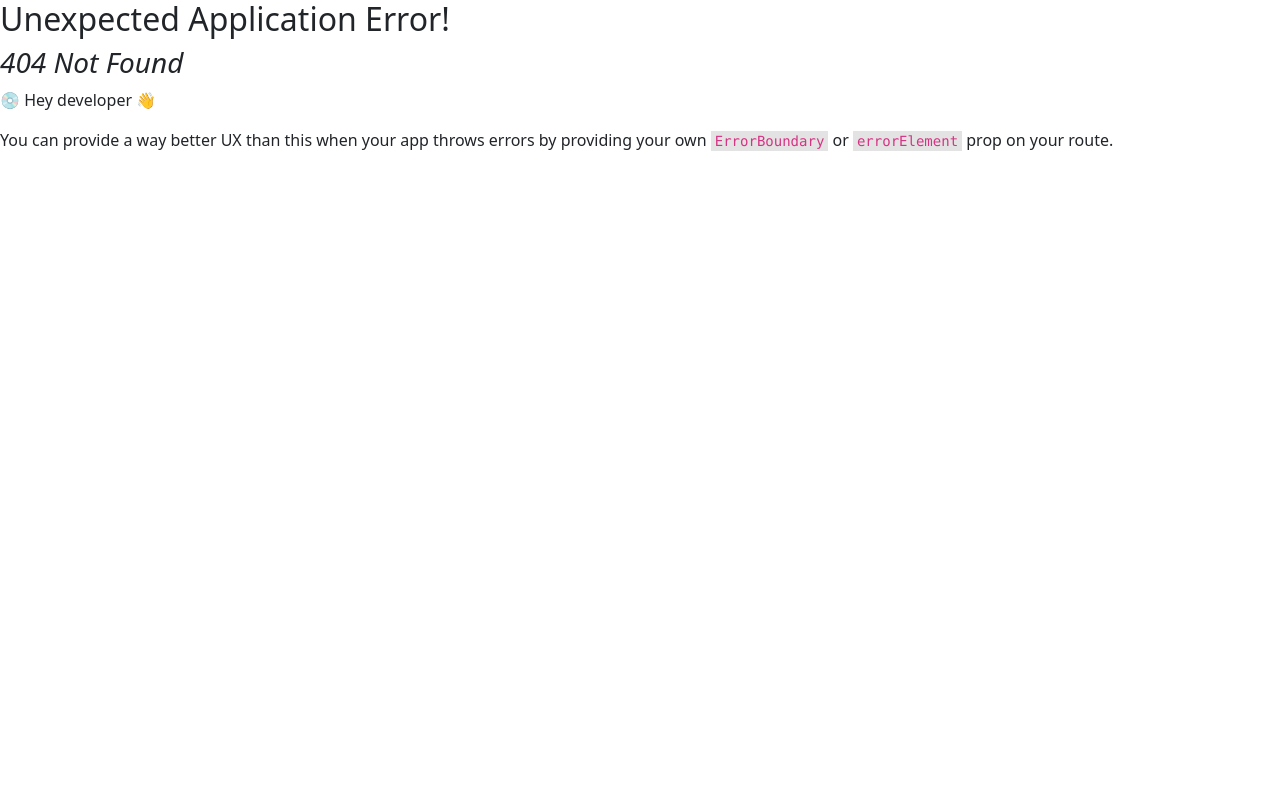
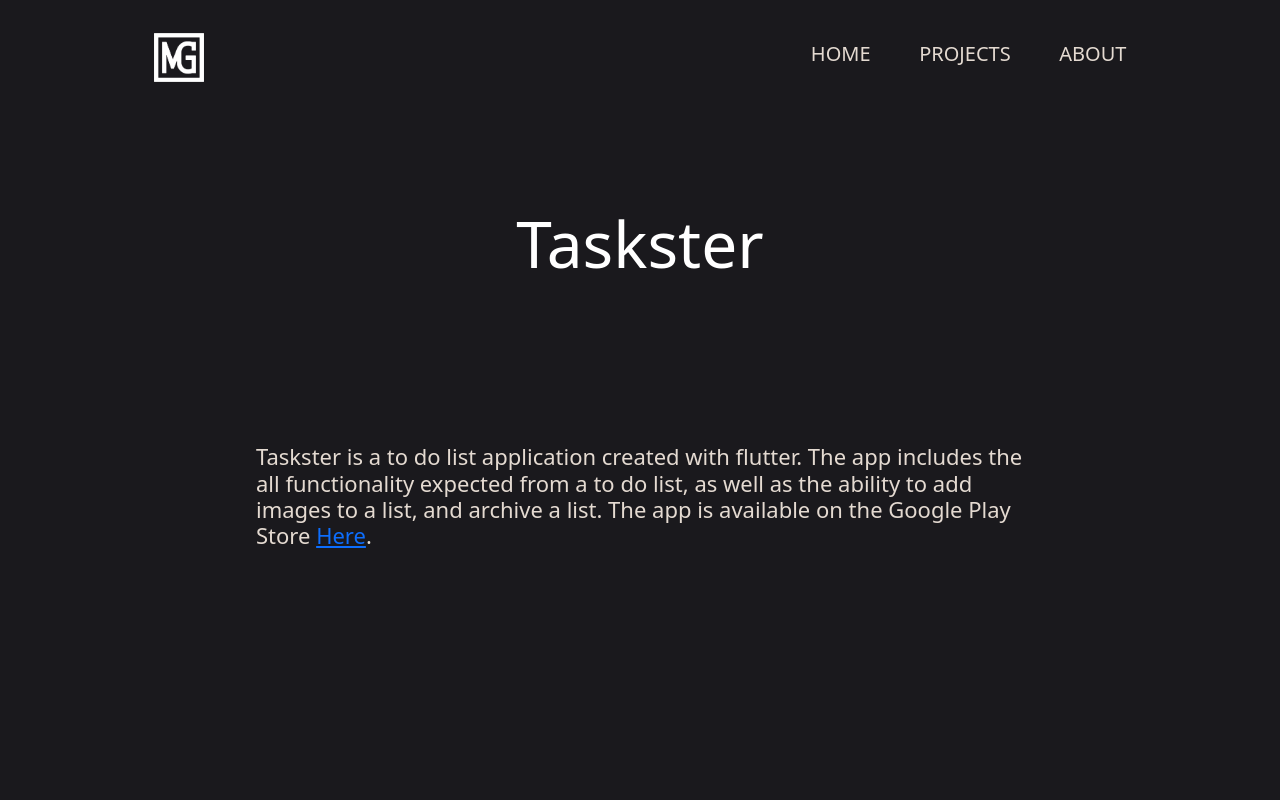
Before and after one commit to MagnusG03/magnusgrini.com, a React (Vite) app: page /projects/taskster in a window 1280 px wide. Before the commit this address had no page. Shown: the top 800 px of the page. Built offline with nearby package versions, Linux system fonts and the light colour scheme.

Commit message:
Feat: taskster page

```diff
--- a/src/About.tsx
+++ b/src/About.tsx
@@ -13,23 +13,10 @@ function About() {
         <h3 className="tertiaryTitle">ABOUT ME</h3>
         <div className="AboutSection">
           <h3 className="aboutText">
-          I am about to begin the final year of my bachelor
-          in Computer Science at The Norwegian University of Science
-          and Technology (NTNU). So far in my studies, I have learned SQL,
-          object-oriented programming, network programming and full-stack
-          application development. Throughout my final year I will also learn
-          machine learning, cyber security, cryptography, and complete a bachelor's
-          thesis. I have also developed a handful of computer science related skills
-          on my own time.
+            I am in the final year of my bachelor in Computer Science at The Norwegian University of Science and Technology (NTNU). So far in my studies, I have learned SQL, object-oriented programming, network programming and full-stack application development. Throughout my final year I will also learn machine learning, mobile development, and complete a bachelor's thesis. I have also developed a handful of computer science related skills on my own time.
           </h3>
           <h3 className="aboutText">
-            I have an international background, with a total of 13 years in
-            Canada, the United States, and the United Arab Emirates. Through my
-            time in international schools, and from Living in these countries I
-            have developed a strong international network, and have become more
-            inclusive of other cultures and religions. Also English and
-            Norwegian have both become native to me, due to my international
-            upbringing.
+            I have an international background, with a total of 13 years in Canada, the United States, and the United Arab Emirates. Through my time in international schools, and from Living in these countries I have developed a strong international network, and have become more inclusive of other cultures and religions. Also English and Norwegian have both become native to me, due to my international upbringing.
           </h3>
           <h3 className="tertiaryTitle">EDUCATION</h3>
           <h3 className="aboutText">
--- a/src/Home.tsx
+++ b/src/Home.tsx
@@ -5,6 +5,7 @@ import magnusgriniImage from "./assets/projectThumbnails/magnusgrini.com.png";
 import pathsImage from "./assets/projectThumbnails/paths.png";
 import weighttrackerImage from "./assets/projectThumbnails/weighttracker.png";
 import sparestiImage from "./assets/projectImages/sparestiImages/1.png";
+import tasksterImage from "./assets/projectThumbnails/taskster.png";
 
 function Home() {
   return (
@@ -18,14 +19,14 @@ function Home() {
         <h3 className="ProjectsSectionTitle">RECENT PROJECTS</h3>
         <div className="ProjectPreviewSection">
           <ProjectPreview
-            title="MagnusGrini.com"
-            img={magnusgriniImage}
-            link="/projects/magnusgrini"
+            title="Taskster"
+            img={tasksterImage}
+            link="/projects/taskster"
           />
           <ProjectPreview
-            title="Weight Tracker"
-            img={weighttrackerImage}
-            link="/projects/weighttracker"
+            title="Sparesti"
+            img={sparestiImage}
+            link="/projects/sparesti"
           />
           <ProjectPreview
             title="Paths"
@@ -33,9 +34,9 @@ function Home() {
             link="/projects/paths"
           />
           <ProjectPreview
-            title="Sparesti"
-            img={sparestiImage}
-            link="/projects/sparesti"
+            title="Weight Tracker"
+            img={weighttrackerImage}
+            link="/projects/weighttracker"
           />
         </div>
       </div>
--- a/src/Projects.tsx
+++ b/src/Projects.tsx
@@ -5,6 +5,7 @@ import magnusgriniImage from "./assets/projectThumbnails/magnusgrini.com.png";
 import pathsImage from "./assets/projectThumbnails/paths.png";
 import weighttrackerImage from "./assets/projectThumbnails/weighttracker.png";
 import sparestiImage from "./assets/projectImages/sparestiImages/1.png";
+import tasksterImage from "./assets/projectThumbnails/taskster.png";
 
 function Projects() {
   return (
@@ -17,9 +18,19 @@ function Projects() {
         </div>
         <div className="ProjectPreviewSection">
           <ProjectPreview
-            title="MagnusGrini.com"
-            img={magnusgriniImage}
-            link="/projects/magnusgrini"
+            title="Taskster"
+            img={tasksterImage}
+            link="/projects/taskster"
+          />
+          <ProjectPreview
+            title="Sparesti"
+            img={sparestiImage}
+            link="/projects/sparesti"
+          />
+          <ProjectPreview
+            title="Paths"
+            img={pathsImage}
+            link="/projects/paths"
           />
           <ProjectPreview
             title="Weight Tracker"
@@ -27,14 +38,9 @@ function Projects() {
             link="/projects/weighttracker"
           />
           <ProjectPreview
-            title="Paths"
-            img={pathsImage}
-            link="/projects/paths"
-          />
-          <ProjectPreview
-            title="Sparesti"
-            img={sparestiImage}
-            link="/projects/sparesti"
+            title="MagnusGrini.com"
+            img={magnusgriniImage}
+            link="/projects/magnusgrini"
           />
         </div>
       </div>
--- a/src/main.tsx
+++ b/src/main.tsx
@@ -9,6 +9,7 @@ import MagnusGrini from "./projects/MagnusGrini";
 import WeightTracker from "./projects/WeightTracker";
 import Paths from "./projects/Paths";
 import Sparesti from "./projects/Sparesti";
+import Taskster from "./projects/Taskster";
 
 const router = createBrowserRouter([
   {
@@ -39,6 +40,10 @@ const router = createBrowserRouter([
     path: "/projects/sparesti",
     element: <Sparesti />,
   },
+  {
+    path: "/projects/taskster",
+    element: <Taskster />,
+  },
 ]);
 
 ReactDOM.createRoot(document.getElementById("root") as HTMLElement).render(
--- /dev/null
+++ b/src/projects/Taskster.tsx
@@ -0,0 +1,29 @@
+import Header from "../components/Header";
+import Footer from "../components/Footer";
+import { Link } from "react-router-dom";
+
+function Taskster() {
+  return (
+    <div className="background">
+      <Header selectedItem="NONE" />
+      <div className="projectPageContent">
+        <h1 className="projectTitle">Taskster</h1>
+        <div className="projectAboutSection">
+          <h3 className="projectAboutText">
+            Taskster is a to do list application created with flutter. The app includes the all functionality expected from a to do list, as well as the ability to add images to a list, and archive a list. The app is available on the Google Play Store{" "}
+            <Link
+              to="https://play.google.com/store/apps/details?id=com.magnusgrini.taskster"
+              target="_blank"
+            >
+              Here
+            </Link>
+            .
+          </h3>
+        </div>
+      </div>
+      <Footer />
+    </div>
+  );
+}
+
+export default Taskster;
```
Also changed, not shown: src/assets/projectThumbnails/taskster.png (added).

**Exercise**
The whole listing above, line by line, needs to be copied exactly, except for any images.

**Task output**
Before and after one commit to MagnusG03/magnusgrini.com, a React (Vite) app: page /projects/taskster in a window 1280 px wide. Before the commit this address had no page. Shown: the top 800 px of the page. Built offline with nearby package versions, Linux system fonts and the light colour scheme.

Commit message:
Feat: taskster page

```diff
--- a/src/About.tsx
+++ b/src/About.tsx
@@ -13,23 +13,10 @@ function About() {
         <h3 className="tertiaryTitle">ABOUT ME</h3>
         <div className="AboutSection">
           <h3 className="aboutText">
-          I am about to begin the final year of my bachelor
-          in Computer Science at The Norwegian University of Science
-          and Technology (NTNU). So far in my studies, I have learned SQL,
-          object-oriented programming, network programming and full-stack
-          application development. Throughout my final year I will also learn
-          machine learning, cyber security, cryptography, and complete a bachelor's
-          thesis. I have also developed a handful of computer science related skills
-          on my own time.
+            I am in the final year of my bachelor in Computer Science at The Norwegian University of Science and Technology (NTNU). So far in my studies, I have learned SQL, object-oriented programming, network programming and full-stack application development. Throughout my final year I will also learn machine learning, mobile development, and complete a bachelor's thesis. I have also developed a handful of computer science related skills on my own time.
           </h3>
           <h3 className="aboutText">
-            I have an international background, with a total of 13 years in
-            Canada, the United States, and the United Arab Emirates. Through my
-            time in international schools, and from Living in these countries I
-            have developed a strong international network, and have become more
-            inclusive of other cultures and religions. Also English and
-            Norwegian have both become native to me, due to my international
-            upbringing.
+            I have an international background, with a total of 13 years in Canada, the United States, and the United Arab Emirates. Through my time in international schools, and from Living in these countries I have developed a strong international network, and have become more inclusive of other cultures and religions. Also English and Norwegian have both become native to me, due to my international upbringing.
           </h3>
           <h3 className="tertiaryTitle">EDUCATION</h3>
           <h3 className="aboutText">
--- a/src/Home.tsx
+++ b/src/Home.tsx
@@ -5,6 +5,7 @@ import magnusgriniImage from "./assets/projectThumbnails/magnusgrini.com.png";
 import pathsImage from "./assets/projectThumbnails/paths.png";
 import weighttrackerImage from "./assets/projectThumbnails/weighttracker.png";
 import sparestiImage from "./assets/projectImages/sparestiImages/1.png";
+import tasksterImage from "./assets/projectThumbnails/taskster.png";
 
 function Home() {
   return (
@@ -18,14 +19,14 @@ function Home() {
         <h3 className="ProjectsSectionTitle">RECENT PROJECTS</h3>
         <div className="ProjectPreviewSection">
           <ProjectPreview
-            title="MagnusGrini.com"
-            img={magnusgriniImage}
-            link="/projects/magnusgrini"
+            title="Taskster"
+            img={tasksterImage}
+            link="/projects/taskster"
           />
           <ProjectPreview
-            title="Weight Tracker"
-            img={weighttrackerImage}
-            link="/projects/weighttracker"
+            title="Sparesti"
+            img={sparestiImage}
+            link="/projects/sparesti"
           />
           <ProjectPreview
             title="Paths"
@@ -33,9 +34,9 @@ function Home() {
             link="/projects/paths"
           />
           <ProjectPreview
-            title="Sparesti"
-            img={sparestiImage}
-            link="/projects/sparesti"
+            title="Weight Tracker"
+            img={weighttrackerImage}
+            link="/projects/weighttracker"
           />
         </div>
       </div>
--- a/src/Projects.tsx
+++ b/src/Projects.tsx
@@ -5,6 +5,7 @@ import magnusgriniImage from "./assets/projectThumbnails/magnusgrini.com.png";
 import pathsImage from "./assets/projectThumbnails/paths.png";
 import weighttrackerImage from "./assets/projectThumbnails/weighttracker.png";
 import sparestiImage from "./assets/projectImages/sparestiImages/1.png";
+import tasksterImage from "./assets/projectThumbnails/taskster.png";
 
 function Projects() {
   return (
@@ -17,9 +18,19 @@ function Projects() {
         </div>
         <div className="ProjectPreviewSection">
           <ProjectPreview
-            title="MagnusGrini.com"
-            img={magnusgriniImage}
-            link="/projects/magnusgrini"
+            title="Taskster"
+            img={tasksterImage}
+            link="/projects/taskster"
+          />
+          <ProjectPreview
+            title="Sparesti"
+            img={sparestiImage}
+            link="/projects/sparesti"
+          />
+          <ProjectPreview
+            title="Paths"
+            img={pathsImage}
+            link="/projects/paths"
           />
           <ProjectPreview
             title="Weight Tracker"
@@ -27,14 +38,9 @@ function Projects() {
             link="/projects/weighttracker"
           />
           <ProjectPreview
-            title="Paths"
-            img={pathsImage}
-            link="/projects/paths"
-          />
-          <ProjectPreview
-            title="Sparesti"
-            img={sparestiImage}
-            link="/projects/sparesti"
+            title="MagnusGrini.com"
+            img={magnusgriniImage}
+            link="/projects/magnusgrini"
           />
         </div>
       </div>
--- a/src/main.tsx
+++ b/src/main.tsx
@@ -9,6 +9,7 @@ import MagnusGrini from "./projects/MagnusGrini";
 import WeightTracker from "./projects/WeightTracker";
 import Paths from "./projects/Paths";
 import Sparesti from "./projects/Sparesti";
+import Taskster from "./projects/Taskster";
 
 const router = createBrowserRouter([
   {
@@ -39,6 +40,10 @@ const router = createBrowserRouter([
     path: "/projects/sparesti",
     element: <Sparesti />,
   },
+  {
+    path: "/projects/taskster",
+    element: <Taskster />,
+  },
 ]);
 
 ReactDOM.createRoot(document.getElementById("root") as HTMLElement).render(
--- /dev/null
+++ b/src/projects/Taskster.tsx
@@ -0,0 +1,29 @@
+import Header from "../components/Header";
+import Footer from "../components/Footer";
+import { Link } from "react-router-dom";
+
+function Taskster() {
+  return (
+    <div className="background">
+      <Header selectedItem="NONE" />
+      <div className="projectPageContent">
+        <h1 className="projectTitle">Taskster</h1>
+        <div className="projectAboutSection">
+          <h3 className="projectAboutText">
+            Taskster is a to do list application created with flutter. The app includes the all functionality expected from a to do list, as well as the ability to add images to a list, and archive a list. The app is available on the Google Play Store{" "}
+            <Link
+              to="https://play.google.com/store/apps/details?id=com.magnusgrini.taskster"
+              target="_blank"
+            >
+              Here
+            </Link>
+            .
+          </h3>
+        </div>
+      </div>
+      <Footer />
+    </div>
+  );
+}
+
+export default Taskster;
```
Also changed, not shown: src/assets/projectThumbnails/taskster.png (added).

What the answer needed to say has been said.